*** Opening of Input data ***

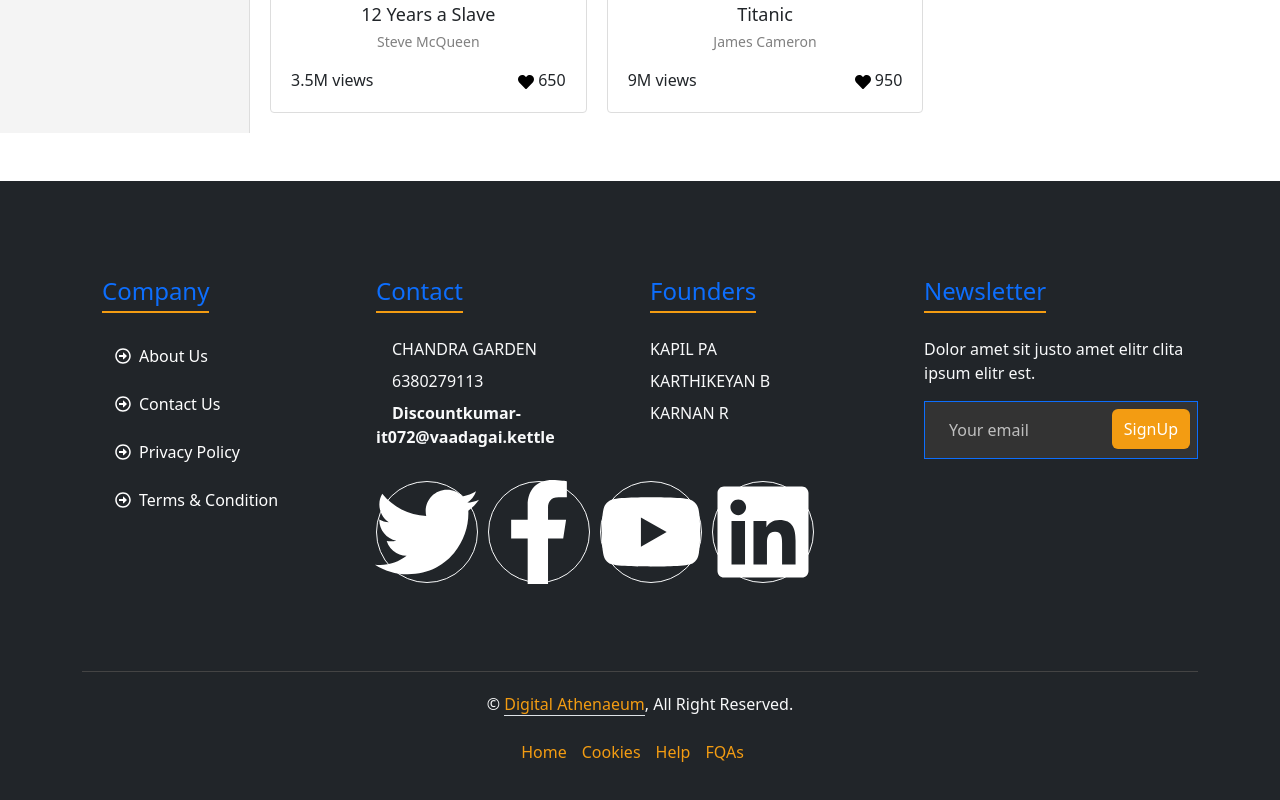
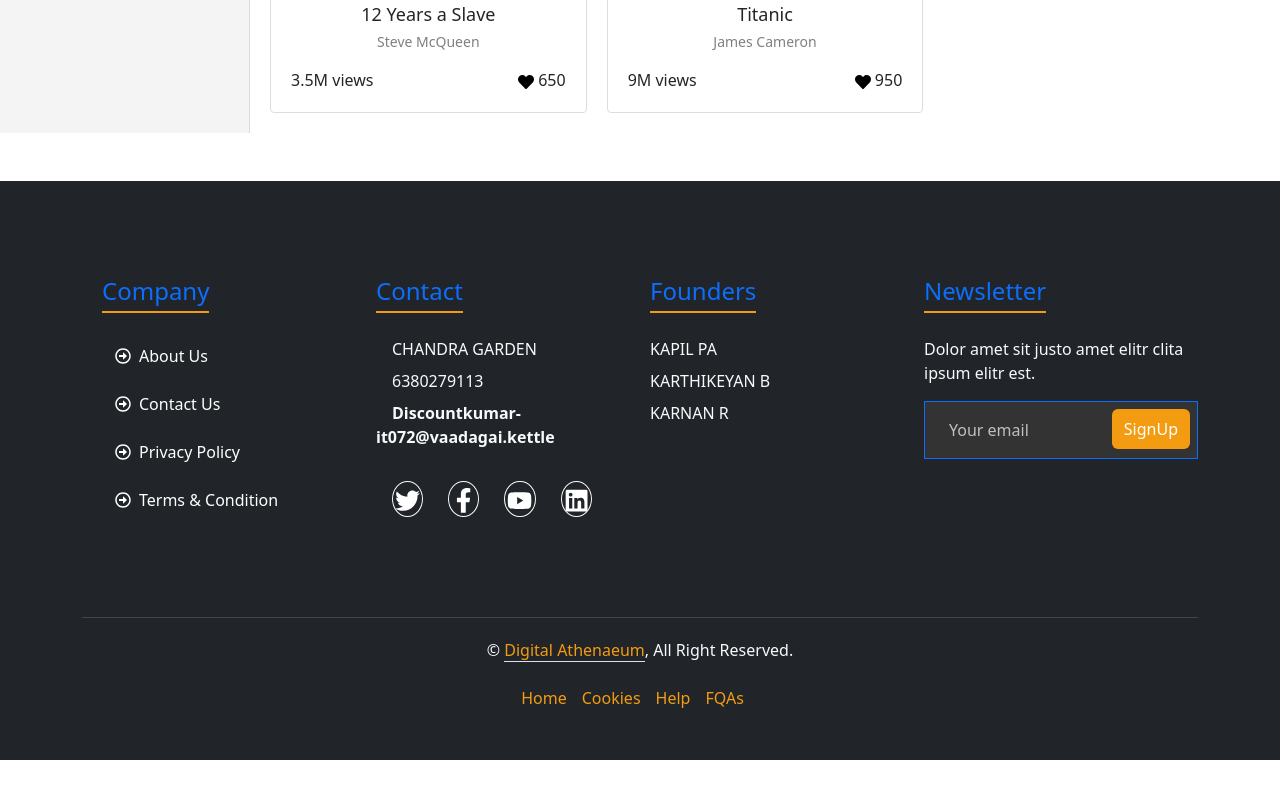
Before and after one commit to KapilPalanivel/digital_athenaeum, a React (Create React App) app: page /movies in a window 1280 px wide. Shown: the part 1989-2789 px from the top of the page. After the commit the page ends 2749 px from the top, so only its background shows below. Built offline with nearby package versions, Linux system fonts and the light colour scheme.

Commit message:
After complete footer page

```diff
--- a/src/Componenets/Footer/Footer.css
+++ b/src/Componenets/Footer/Footer.css
@@ -36,17 +36,22 @@
 }
 
 .footer .btn-social {
-  margin-right: 10px;
+  margin-right: 9px;
   color: #ffffff;
   border-radius: 50%;
-  padding: 10px;
-  font-size: 1.2rem;
+  padding: 5px; /* Reduced padding */
+  font-size: 1rem; /* Reduced font size */
   transition: background-color 0.3s ease, color 0.3s ease;
+  margin-left: 16px;
 }
 
 .footer .btn-social:hover {
   color: #ffffff;
   background-color: #f39c12;
+}
+
+.footer .btn-social .icon {
+  font-size: 1.2rem; /* Adjust icon size */
 }
 
 .footer .form-control {
--- a/src/Componenets/Footer/Footer.jsx
+++ b/src/Componenets/Footer/Footer.jsx
@@ -56,7 +56,7 @@
               <div className="d-flex pt-4">
                 {socialLinks.map((social, index) => (
                   <a key={index} className="btn btn-outline-light btn-social" href="">
-                    {React.createElement(social.icon, { className: 'display-1', style: { transform: `scale(${social.scale})` } })}
+                    {React.createElement(social.icon, { className: 'icon display-1', style: { transform: `scale(${social.scale})` } })}
                   </a>
                 ))}
               </div>
```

*** Close of Input data ***

_Your assignment_
Work out how many lines of the entries hold the word "style", and write only that figure.

_Solution for this problem_
2